Why Treasury Secretary Timothy Geithner is Like a Bad American Idol Contestant August 8, 2011, Matthew Cochrane
Though I have not watched the show for several seasons, my wife and I watched American Idol regularly for several years. By far, the most entertaining part of the show was the first half of each season, when the original American Idol judges would travel the country holding mass auditions looking for America’s next superstar singing sensation. This was so entertaining not because of the many good singers they found, but because of the spectacularly mediocre singers who believed, despite all evidence to the contrary, that they were good singers.
The producers quickly realized such performances were comedy gold. Brimming with self-confidence, these contestants would step up to the stage and proceed to murder both the song and your ear drums. Somehow they were always surprised when the judges did not like their performance. Thousands of such souls were crushed by the judges’ unanimous, and oftentimes harsh, criticism of their performance.
Different contestants acted differently after being rejected. Some would graciously accept defeat, mumble their thanks for the opportunity, and quietly leave the stage. Others were unable to contain their emotions and openly wept while still on the air.
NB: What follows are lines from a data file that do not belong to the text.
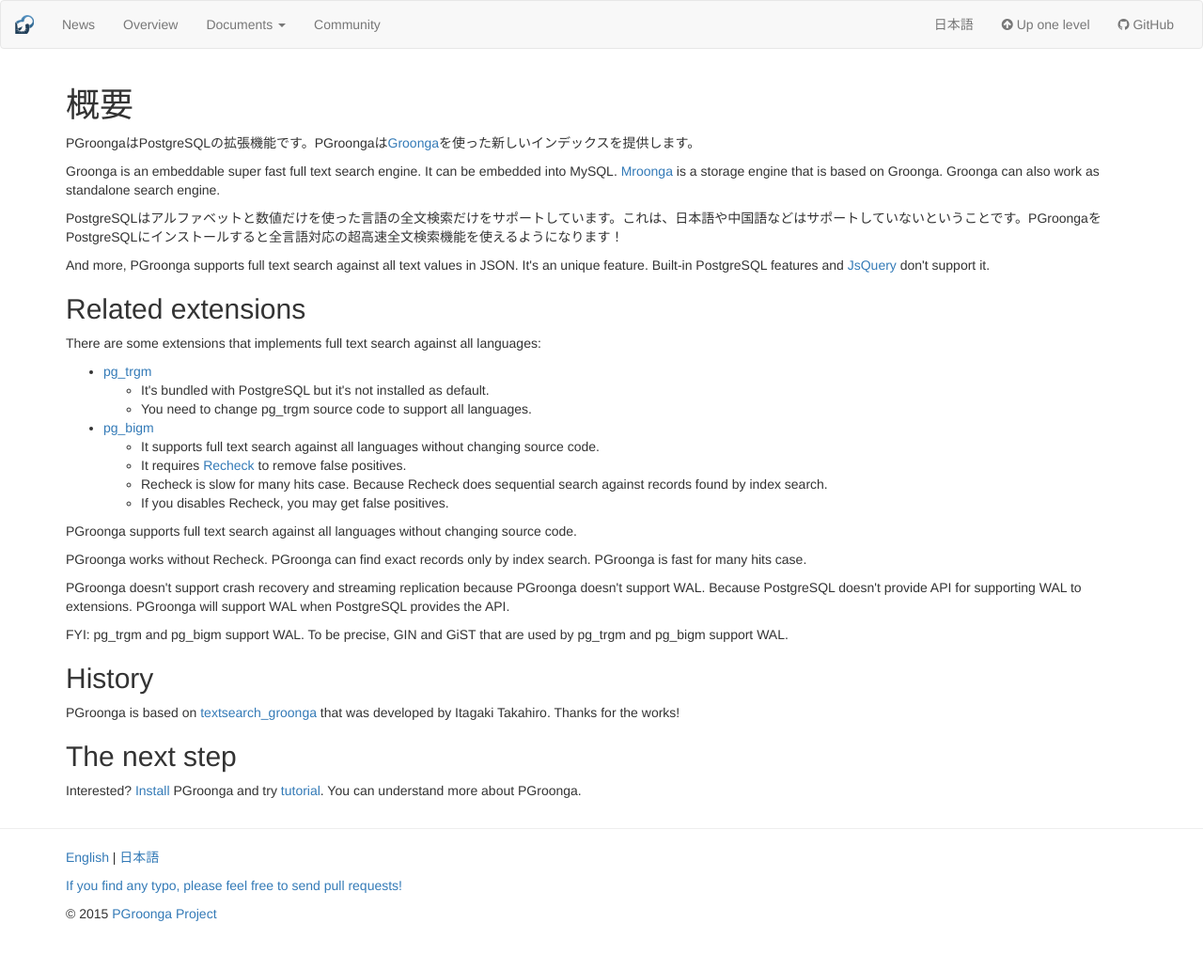
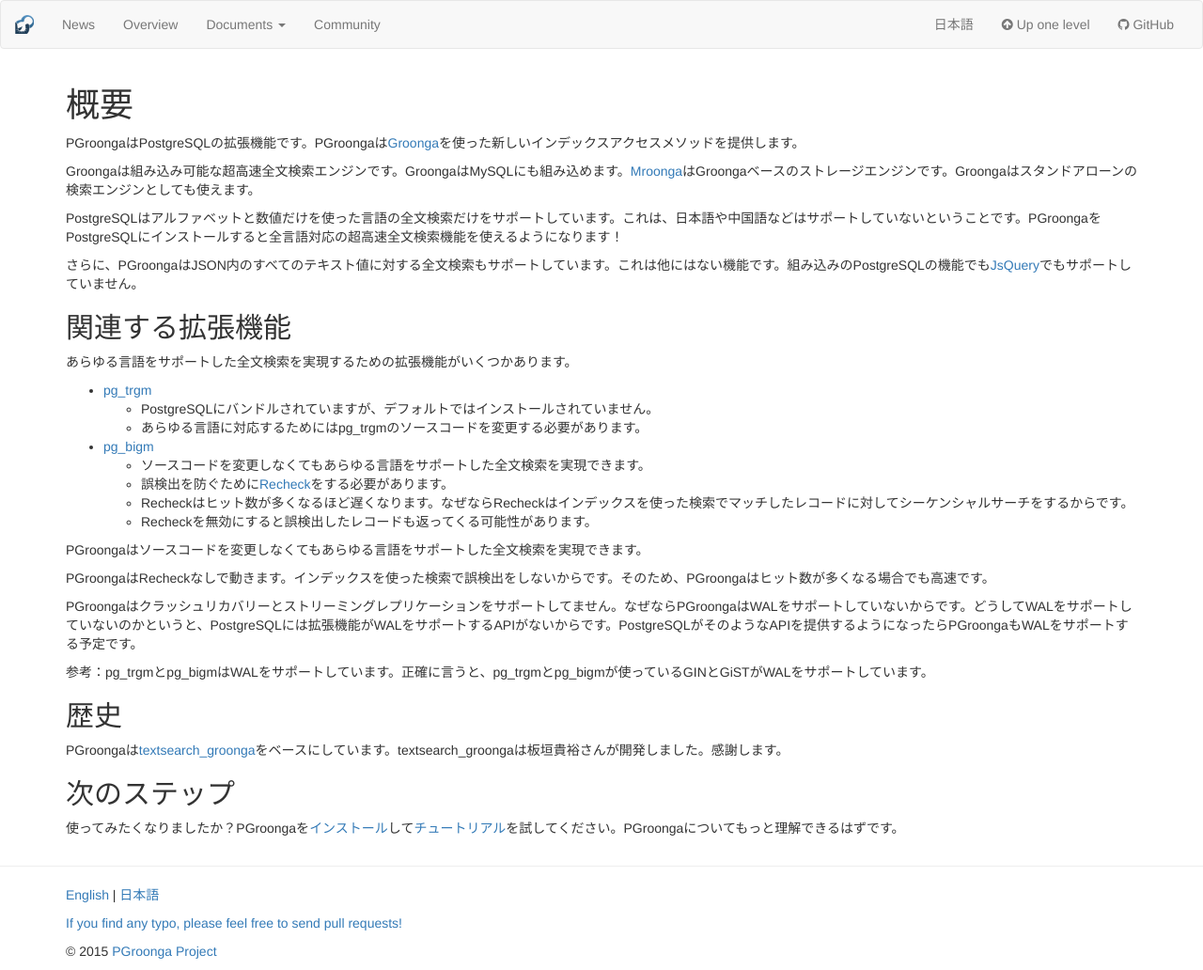
Before and after one commit to pgroonga/pgroonga.github.io, a Jekyll site: the page built from ja/overview/index.md, in a window 1280 px wide. Shown: the whole page at 94% size. Built offline with Jekyll 4.4.1, drawn with Linux system fonts in a browser that asks for light colours; before the commit the page ends 992 px from its top, so only the background shows below that.

Commit message:
Translate overview

```diff
--- a/ja/overview/index.md
+++ b/ja/overview/index.md
@@ -5,40 +5,40 @@
 
 # 概要
 
-PGroongaはPostgreSQLの拡張機能です。PGroongaは[Groonga](http://groonga.org/)を使った新しいインデックスを提供します。
+PGroongaはPostgreSQLの拡張機能です。PGroongaは[Groonga](http://groonga.org/ja/)を使った新しいインデックスアクセスメソッドを提供します。
 
-Groonga is an embeddable super fast full text search engine. It can be embedded into MySQL. [Mroonga](http://mroonga.org/) is a storage engine that is based on Groonga. Groonga can also work as standalone search engine.
+Groongaは組み込み可能な超高速全文検索エンジンです。GroongaはMySQLにも組み込めます。[Mroonga](http://mroonga.org/ja/)はGroongaベースのストレージエンジンです。Groongaはスタンドアローンの検索エンジンとしても使えます。
 
 PostgreSQLはアルファベットと数値だけを使った言語の全文検索だけをサポートしています。これは、日本語や中国語などはサポートしていないということです。PGroongaをPostgreSQLにインストールすると全言語対応の超高速全文検索機能を使えるようになります！
 
-And more, PGroonga supports full text search against all text values in JSON. It's an unique feature. Built-in PostgreSQL features and [JsQuery](https://github.com/postgrespro/jsquery) don't support it.
+さらに、PGroongaはJSON内のすべてのテキスト値に対する全文検索もサポートしています。これは他にはない機能です。組み込みのPostgreSQLの機能でも[JsQuery](https://github.com/postgrespro/jsquery)でもサポートしていません。
 
-## Related extensions
+## 関連する拡張機能
 
-There are some extensions that implements full text search against all languages:
+あらゆる言語をサポートした全文検索を実現するための拡張機能がいくつかあります。
 
-  * [pg_trgm](http://www.postgresql.org/docs/9.4/static/pgtrgm.html)
-    * It's bundled with PostgreSQL but it's not installed as default.
-    * You need to change pg\_trgm source code to support all languages.
+  * [pg_trgm](http://www.postgresql.org/docs/current/static/pgtrgm.html)
+    * PostgreSQLにバンドルされていますが、デフォルトではインストールされていません。
+    * あらゆる言語に対応するためにはpg\_trgmのソースコードを変更する必要があります。
 
   * [pg_bigm](http://pgbigm.osdn.jp/)
-    * It supports full text search against all languages without changing source code.
-    * It requires [Recheck](http://pgbigm.osdn.jp/pg_bigm_en-1-1.html#enable_recheck) to remove false positives.
-    * Recheck is slow for many hits case. Because Recheck does sequential search against records found by index search.
-    * If you disables Recheck, you may get false positives.
+    * ソースコードを変更しなくてもあらゆる言語をサポートした全文検索を実現できます。
+    * 誤検出を防ぐために[Recheck](http://pgbigm.osdn.jp/pg_bigm-1-1.html#enable_recheck)をする必要があります。
+    * Recheckはヒット数が多くなるほど遅くなります。なぜならRecheckはインデックスを使った検索でマッチしたレコードに対してシーケンシャルサーチをするからです。
+    * Recheckを無効にすると誤検出したレコードも返ってくる可能性があります。
 
-PGroonga supports full text search against all languages without changing source code.
+PGroongaはソースコードを変更しなくてもあらゆる言語をサポートした全文検索を実現できます。
 
-PGroonga works without Recheck. PGroonga can find exact records only by index search. PGroonga is fast for many hits case.
+PGroongaはRecheckなしで動きます。インデックスを使った検索で誤検出をしないからです。そのため、PGroongaはヒット数が多くなる場合でも高速です。
 
-PGroonga doesn't support crash recovery and streaming replication because PGroonga doesn't support WAL. Because PostgreSQL doesn't provide API for supporting WAL to extensions. PGroonga will support WAL when PostgreSQL provides the API.
+PGroongaはクラッシュリカバリーとストリーミングレプリケーションをサポートしてません。なぜならPGroongaはWALをサポートしていないからです。どうしてWALをサポートしていないのかというと、PostgreSQLには拡張機能がWALをサポートするAPIがないからです。PostgreSQLがそのようなAPIを提供するようになったらPGroongaもWALをサポートする予定です。
 
-FYI: pg\_trgm and pg\_bigm support WAL. To be precise, GIN and GiST that are used by pg\_trgm and pg\_bigm support WAL.
+参考：pg\_trgmとpg\_bigmはWALをサポートしています。正確に言うと、pg\_trgmとpg\_bigmが使っているGINとGiSTがWALをサポートしています。
 
-## History
+## 歴史
 
-PGroonga is based on [textsearch_groonga](http://textsearch-ja.projects.pgfoundry.org/textsearch_groonga.html) that was developed by Itagaki Takahiro. Thanks for the works!
+PGroongaは[textsearch_groonga](http://textsearch-ja.projects.pgfoundry.org/textsearch_groonga.html)をベースにしています。textsearch\_groongaは板垣貴裕さんが開発しました。感謝します。
 
-## The next step
+## 次のステップ
 
-Interested? [Install](../install/) PGroonga and try [tutorial](../tutorial/). You can understand more about PGroonga.
+使ってみたくなりましたか？PGroongaを[インストール](../install/)して[チュートリアル](../tutorial/)を試してください。PGroongaについてもっと理解できるはずです。
```
Also changed, not shown: overview/index.md (+2 -2 lines), 1 other file.
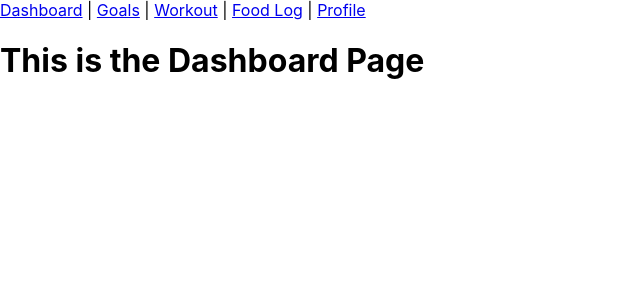
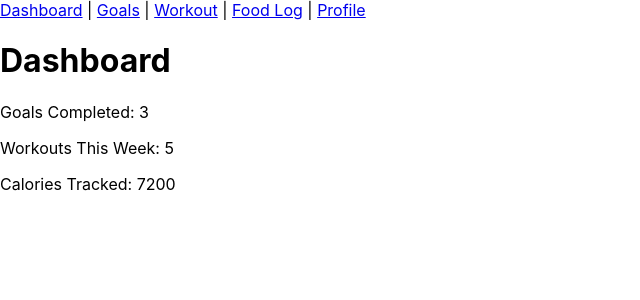
Before and after one commit to Annayingyang/my-fitness, a React (Create React App) app: page / in a window 1280 px wide. Shown: the top 300 px of the page, without its empty margins (0-640 px from the left). Built offline with nearby package versions, Linux system fonts and the light colour scheme.

Commit message:
form on goals and "fake"use effect and usestate

```diff
--- a/src/Pages/Dashboard.js
+++ b/src/Pages/Dashboard.js
@@ -1,4 +1,35 @@
+import { useState, useEffect } from 'react';
+
 function Dashboard() {
-    return <h1>This is the Dashboard Page</h1>;
-  }
-  export default Dashboard;
+  const [loading, setLoading] = useState(true);
+  const [summary, setSummary] = useState(null);
+
+  useEffect(() => {
+    // Simulate loading from API
+    setTimeout(() => {
+      setSummary({
+        goalsCompleted: 3,
+        workoutsThisWeek: 5,
+        caloriesTracked: 7200,
+      });
+      setLoading(false);
+    }, 2000); // simulate 2 seconds loading
+  }, []);
+
+  return (
+    <div>
+      <h1>Dashboard</h1>
+      {loading ? (
+        <p>Loading your fitness summary...</p>
+      ) : (
+        <div>
+          <p>Goals Completed: {summary.goalsCompleted}</p>
+          <p>Workouts This Week: {summary.workoutsThisWeek}</p>
+          <p>Calories Tracked: {summary.caloriesTracked}</p>
+        </div>
+      )}
+    </div>
+  );
+}
+
+export default Dashboard;
--- a/src/Pages/Goals.js
+++ b/src/Pages/Goals.js
@@ -1,4 +1,47 @@
+import { useState } from 'react';
+
 function Goals() {
-    return <h1>This is the Goals Page</h1>;
-  }
-  export default Goals;
+  const [goal, setGoal] = useState('');
+  const [goals, setGoals] = useState([]);
+  const [error, setError] = useState('');
+
+  const handleSubmit = (e) => {
+    e.preventDefault();
+
+    if (goal.trim() === '') {
+      setError('Please enter a goal.');
+      return;
+    }
+
+    setGoals([...goals, goal]);
+    setGoal('');
+    setError('');
+  };
+
+  return (
+    <div>
+      <h1>Set Your Fitness Goals</h1>
+
+      <form onSubmit={handleSubmit}>
+        <input
+          type="text"
+          placeholder="Enter a goal"
+          value={goal}
+          onChange={(e) => setGoal(e.target.value)}
+        />
+        <button type="submit">Add Goal</button>
+      </form>
+
+      {error && <p style={{ color: 'red' }}>{error}</p>}
+
+      <h2>Your Goals</h2>
+      <ul>
+        {goals.map((g, index) => (
+          <li key={index}>{g}</li>
+        ))}
+      </ul>
+    </div>
+  );
+}
+
+export default Goals;
```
Others got angry. These were my favorites. These are the ones who refused to accept reality even as it slapped them across the face. Still convinced they were the next great singing superstar, they would lash out at the judges for not recognizing great talent, even when it was right under their collective noses. Here is one such instance with a contestant named "Rhonetta":
While highly entertaining, even if it’s a little lowbrow, you wish someone would take this contestant aside and tell her, “Shut up! It’s not the judges, it’s you! Don’t blame the judges for your shortcomings.”
I had a similar reaction after reading about Treasury Secretary Timothy Geithner’s response to S&P’s downgrading of American credit from AAA to AA+:
The credit rating agency Standard & Poor's showed "terrible judgment" in lowering the U.S. government's credit rating, Treasury Secretary Timothy Geithner said Sunday.
"They've handled themselves very poorly. And they've shown a stunning lack of knowledge about the basic U.S. fiscal budget math," Geithner said in his first public comments about the credit rating decision.
Interviewed on CNBC, Geither said that U.S. Treasury securities were just as safe now as they were before S&P announced its downgrade. He predicted that China and investors would remain strong purchasers of U.S. government debt.
While China and other foreign holders of U.S. debt were panicking, demanding the U.S. change its borrowing ways, Geithner seemed blissfully ignorant of America’s humongous debt problem. Like Rhonetta on American Idol, he sees the problem as lying with the judges, even as everybody else confirmed his singing performance sucked. Like with Rhonetta, you wish somebody would take poor Timmy aside and tell him, “It’s the debt, stupid. Not S&P.”
Indeed, except for Obama’s administration and congressional Democrats, it seems obvious to all that America’s unsustainable debt is dragging America’s economy to the gates of hell. S&P’s sovereign credit ratings head David Beers confirmed the obvious when he maintained it wasn’t the debt ceiling deal, politics or any other such triviality that led to the ratings downgrade, but America’s debt (emphasis mine, HT: Hot Air):
He also said the downgrade announced on Friday was not due to the budget positions of any political party and that on any future agreement, "We think credibility would mean any agreement would command support from both political parties."
Beers called the U.S. Treasury Department's criticism of the credit rating agency's analysis a "complete misrepresentation." Even with the debt limit agreement passed by Congress, he said, "the underlying debt burden of the U.S. is rising and will continue to rise over the next decade."
So, as Geithner huffs and puffs about the unfairness of the judges, America continues to head towards an economic doomsday of our own making. Mark Steyn writes:
The fecklessness of Washington is an existential threat not only to the solvency of the republic but to the entire global order. If Ireland goes under, it’s lights out on Galway Bay. When America goes under, it drags the rest of the developed world down with it ... We’ve got until mid-decade to turn this thing around.
Otherwise, by 2020 just the interest payments on the debt will be larger than the U.S. military budget. That’s not paying down the debt, but merely staying current on the servicing — like when you get your MasterCard statement and you can’t afford to pay off any of what you borrowed but you can just about cover the monthly interest charge. Except in this case the interest charge for U.S. taxpayers will be greater than the military budgets of China, Britain, France, Russia, Japan, Germany, Saudi Arabia, India, Italy, South Korea, Brazil, Canada, Australia, Spain, Turkey, and Israel combined.
When interest payments consume about 20 percent of federal revenues, that means a fifth of your taxes are entirely wasted. Pious celebrities often simper that they’d be willing to pay more in taxes for better government services. But a fifth of what you pay won’t be going to government services at all, unless by “government services” you mean the People’s Liberation Army of China, which will be entirely funded by U.S. taxpayers by about 2015.
It’s not the judges. It’s not S&P. It’s the debt, stupid.